            You shouldn't be getting a NullOutputStream from STDIO. There is a DelegatingPrintStream that extends PrintStream and initializes the super class with a NullOutputStream, but all methods should be overridden. Nothing should be executing on the NullOutputStream.


            The stdout should be going to a logger with the category "stdout" and stderr should be going to a logger with the category "stderr".


            James R. Perkins

            • 4. Re: Why is wildfly eating my stdios?
              david delbecq Newbie

              I agree I shouldn't, but it is a fact that is what I get it. During servlet / jsp / inside JSB beans everything is properly redirected to stdout logger. But during servlet filter, it's not the case. It's neither the case before calling rest of the filter chain, nor after calling it. Where should I start investigations to find out what causes it?

              • 5. Re: Why is wildfly eating my stdios?
                jaikiran pai Master

                I think it's fair to expect the System.out and System.err logs from any component within a web application to be seen on the console (or wherever they are redirected to). If that isn't happening then, IMO, that's a bug. You can create a JIRA here WildFly - JBoss Issue Tracker explaining the problem and pointing to this discussion. If possible attach a sample application which reproduces this.

                • 6. Re: Re: Why is wildfly eating my stdios?
                  James Perkins Master

                  I just tested a very simple filter on WidFly 8.1.0.Final and it worked fine for me.
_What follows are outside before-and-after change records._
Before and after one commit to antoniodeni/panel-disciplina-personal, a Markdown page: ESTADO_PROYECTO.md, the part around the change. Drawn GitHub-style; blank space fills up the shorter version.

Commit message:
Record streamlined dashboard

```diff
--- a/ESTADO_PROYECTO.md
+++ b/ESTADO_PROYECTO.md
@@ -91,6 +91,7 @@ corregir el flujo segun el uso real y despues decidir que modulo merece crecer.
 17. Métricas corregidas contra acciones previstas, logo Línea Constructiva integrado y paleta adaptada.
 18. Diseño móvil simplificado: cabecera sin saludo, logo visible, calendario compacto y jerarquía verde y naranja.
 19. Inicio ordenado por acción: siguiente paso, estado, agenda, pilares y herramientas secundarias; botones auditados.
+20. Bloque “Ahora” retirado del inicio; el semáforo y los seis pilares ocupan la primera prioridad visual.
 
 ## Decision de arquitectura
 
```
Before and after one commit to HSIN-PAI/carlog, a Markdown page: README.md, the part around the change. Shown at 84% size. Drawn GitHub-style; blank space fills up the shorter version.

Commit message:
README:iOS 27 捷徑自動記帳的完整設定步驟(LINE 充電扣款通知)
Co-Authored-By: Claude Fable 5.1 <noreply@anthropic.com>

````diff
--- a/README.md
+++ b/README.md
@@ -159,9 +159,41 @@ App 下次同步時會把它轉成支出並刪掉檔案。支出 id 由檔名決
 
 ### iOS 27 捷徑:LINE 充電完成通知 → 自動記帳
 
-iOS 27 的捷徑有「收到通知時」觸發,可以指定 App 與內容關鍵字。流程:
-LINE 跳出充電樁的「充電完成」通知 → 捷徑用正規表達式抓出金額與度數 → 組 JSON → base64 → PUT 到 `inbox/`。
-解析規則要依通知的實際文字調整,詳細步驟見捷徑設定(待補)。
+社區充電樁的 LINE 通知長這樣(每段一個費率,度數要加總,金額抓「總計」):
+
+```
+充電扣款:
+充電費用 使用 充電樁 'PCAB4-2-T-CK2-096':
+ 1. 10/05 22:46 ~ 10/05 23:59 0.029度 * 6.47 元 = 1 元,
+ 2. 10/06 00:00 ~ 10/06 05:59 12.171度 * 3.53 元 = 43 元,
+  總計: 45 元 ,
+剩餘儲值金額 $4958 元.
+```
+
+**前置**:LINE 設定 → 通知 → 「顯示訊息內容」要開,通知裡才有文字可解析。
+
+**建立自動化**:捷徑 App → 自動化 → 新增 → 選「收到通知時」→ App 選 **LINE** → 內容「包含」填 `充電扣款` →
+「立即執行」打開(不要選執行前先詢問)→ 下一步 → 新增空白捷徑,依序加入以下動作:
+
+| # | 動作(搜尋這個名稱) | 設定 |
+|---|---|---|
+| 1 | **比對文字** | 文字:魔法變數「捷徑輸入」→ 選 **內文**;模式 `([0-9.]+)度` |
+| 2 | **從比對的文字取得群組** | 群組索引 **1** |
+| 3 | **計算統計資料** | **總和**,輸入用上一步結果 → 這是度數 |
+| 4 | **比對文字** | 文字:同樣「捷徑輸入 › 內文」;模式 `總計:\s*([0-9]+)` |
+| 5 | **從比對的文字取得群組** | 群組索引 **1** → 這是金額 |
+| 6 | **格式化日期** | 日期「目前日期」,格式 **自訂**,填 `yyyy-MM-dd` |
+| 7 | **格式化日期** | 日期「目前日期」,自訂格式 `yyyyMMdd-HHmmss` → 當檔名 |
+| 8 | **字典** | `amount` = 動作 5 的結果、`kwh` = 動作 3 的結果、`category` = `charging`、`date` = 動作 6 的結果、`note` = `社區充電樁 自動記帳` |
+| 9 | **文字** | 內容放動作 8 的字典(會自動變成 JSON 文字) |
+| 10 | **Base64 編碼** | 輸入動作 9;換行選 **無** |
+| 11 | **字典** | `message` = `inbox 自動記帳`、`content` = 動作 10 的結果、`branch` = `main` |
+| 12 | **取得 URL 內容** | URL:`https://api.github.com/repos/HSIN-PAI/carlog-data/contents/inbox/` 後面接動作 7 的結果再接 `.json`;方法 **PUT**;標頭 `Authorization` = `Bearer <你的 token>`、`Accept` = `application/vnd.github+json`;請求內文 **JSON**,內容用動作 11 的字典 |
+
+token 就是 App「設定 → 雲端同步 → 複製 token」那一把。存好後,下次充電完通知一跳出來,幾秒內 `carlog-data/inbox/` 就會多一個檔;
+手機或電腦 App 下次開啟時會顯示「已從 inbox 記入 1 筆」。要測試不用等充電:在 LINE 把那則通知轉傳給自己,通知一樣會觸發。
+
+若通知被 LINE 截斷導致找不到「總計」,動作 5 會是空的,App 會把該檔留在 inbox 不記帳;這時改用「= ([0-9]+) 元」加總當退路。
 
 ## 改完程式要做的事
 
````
                  package org.jboss.example.servlet;
                  import java.io.IOException;
                  import javax.servlet.Filter;
                  import javax.servlet.FilterChain;
                  import javax.servlet.FilterConfig;
                  import javax.servlet.ServletException;
                  import javax.servlet.ServletRequest;
                  import javax.servlet.ServletResponse;
                  import javax.servlet.annotation.WebFilter;
                   * @author <a href="mailto:jperkins@redhat.com">James R. Perkins</a>
                  @WebFilter(filterName = "TestFilter", urlPatterns = "/*")
                  public class TestFilter implements Filter {
                      public void destroy() {
                          System.out.println("From destroy");
                      public void doFilter(ServletRequest req, ServletResponse resp, FilterChain chain) throws ServletException, IOException {
                          chain.doFilter(req, resp);
                          System.out.println("From doFilter");
                      public void init(FilterConfig config) throws ServletException {
                          System.out.println("From init");


                  I saw all the messages printed on the console:

                  17:04:16,154 INFO  [stdout] (default task-1) From init
                  17:04:16,162 INFO  [stdout] (default task-1) From doFilter
                  17:04:27,495 INFO  [simple] (default task-3) This is just a test




                  James R. Perkins